- Source records
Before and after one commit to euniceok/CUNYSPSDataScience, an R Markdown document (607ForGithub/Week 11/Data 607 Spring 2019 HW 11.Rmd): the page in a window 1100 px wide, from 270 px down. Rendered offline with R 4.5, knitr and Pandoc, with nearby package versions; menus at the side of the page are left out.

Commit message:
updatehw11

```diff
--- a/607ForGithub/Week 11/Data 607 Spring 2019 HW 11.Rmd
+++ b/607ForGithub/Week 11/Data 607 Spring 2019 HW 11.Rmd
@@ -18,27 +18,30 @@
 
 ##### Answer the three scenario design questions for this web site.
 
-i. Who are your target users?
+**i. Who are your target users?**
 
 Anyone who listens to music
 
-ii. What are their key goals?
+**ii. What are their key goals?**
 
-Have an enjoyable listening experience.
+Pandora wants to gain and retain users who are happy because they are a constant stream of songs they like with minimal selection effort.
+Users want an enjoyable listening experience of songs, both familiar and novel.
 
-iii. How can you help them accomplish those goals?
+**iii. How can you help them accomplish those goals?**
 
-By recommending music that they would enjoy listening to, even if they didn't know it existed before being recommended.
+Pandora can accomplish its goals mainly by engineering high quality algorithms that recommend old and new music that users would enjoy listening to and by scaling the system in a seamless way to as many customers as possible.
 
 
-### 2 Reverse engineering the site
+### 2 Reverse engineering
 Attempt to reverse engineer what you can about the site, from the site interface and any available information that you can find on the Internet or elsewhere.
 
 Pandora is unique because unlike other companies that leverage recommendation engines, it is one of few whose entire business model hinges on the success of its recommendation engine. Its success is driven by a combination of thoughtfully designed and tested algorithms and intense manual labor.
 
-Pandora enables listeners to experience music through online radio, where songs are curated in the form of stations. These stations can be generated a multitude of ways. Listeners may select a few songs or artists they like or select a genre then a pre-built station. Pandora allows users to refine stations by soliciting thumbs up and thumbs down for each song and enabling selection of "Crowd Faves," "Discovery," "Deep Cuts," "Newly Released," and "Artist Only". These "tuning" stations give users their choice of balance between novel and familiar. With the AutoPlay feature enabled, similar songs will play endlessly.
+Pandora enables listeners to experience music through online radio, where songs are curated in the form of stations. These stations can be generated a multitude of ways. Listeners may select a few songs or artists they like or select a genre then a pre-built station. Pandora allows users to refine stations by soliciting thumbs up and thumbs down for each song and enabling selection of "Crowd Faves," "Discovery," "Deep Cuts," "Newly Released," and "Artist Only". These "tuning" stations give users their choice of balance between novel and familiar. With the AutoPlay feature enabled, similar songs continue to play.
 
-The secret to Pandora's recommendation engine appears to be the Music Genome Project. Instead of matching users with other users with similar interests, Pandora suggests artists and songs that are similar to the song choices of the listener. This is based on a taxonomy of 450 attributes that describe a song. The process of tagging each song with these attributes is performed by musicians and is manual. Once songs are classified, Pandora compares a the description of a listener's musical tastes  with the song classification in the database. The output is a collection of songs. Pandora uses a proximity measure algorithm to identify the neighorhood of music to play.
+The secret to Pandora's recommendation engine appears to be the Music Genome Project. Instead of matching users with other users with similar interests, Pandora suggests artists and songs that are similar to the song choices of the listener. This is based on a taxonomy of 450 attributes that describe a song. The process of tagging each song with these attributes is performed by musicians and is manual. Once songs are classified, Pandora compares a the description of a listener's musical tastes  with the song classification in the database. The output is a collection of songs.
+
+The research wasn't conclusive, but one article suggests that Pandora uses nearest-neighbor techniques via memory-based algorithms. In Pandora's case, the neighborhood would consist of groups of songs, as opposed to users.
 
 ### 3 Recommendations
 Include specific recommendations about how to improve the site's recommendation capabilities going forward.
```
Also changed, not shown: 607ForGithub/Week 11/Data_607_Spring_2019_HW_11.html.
--
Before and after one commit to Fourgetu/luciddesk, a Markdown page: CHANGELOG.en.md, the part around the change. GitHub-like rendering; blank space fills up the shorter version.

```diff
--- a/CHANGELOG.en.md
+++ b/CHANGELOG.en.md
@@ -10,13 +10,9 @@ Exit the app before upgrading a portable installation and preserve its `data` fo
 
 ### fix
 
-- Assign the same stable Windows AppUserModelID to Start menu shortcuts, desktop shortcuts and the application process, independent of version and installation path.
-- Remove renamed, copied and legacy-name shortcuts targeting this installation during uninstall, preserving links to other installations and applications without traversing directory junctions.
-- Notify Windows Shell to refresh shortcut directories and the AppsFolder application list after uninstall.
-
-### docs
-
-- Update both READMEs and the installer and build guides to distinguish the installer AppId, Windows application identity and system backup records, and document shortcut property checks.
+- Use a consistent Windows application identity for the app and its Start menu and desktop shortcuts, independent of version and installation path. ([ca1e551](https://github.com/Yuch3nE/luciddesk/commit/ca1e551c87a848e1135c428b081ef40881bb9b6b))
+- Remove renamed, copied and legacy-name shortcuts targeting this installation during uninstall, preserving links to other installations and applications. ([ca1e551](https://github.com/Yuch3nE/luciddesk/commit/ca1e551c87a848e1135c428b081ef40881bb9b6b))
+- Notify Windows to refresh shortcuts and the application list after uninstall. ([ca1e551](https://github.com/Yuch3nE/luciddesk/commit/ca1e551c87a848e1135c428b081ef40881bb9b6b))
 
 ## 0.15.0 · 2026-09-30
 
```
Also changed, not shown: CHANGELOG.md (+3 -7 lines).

- What to produce
State the number of lines in these entries that include the string "goals". Provide nothing beyond that number.

- Final answer
5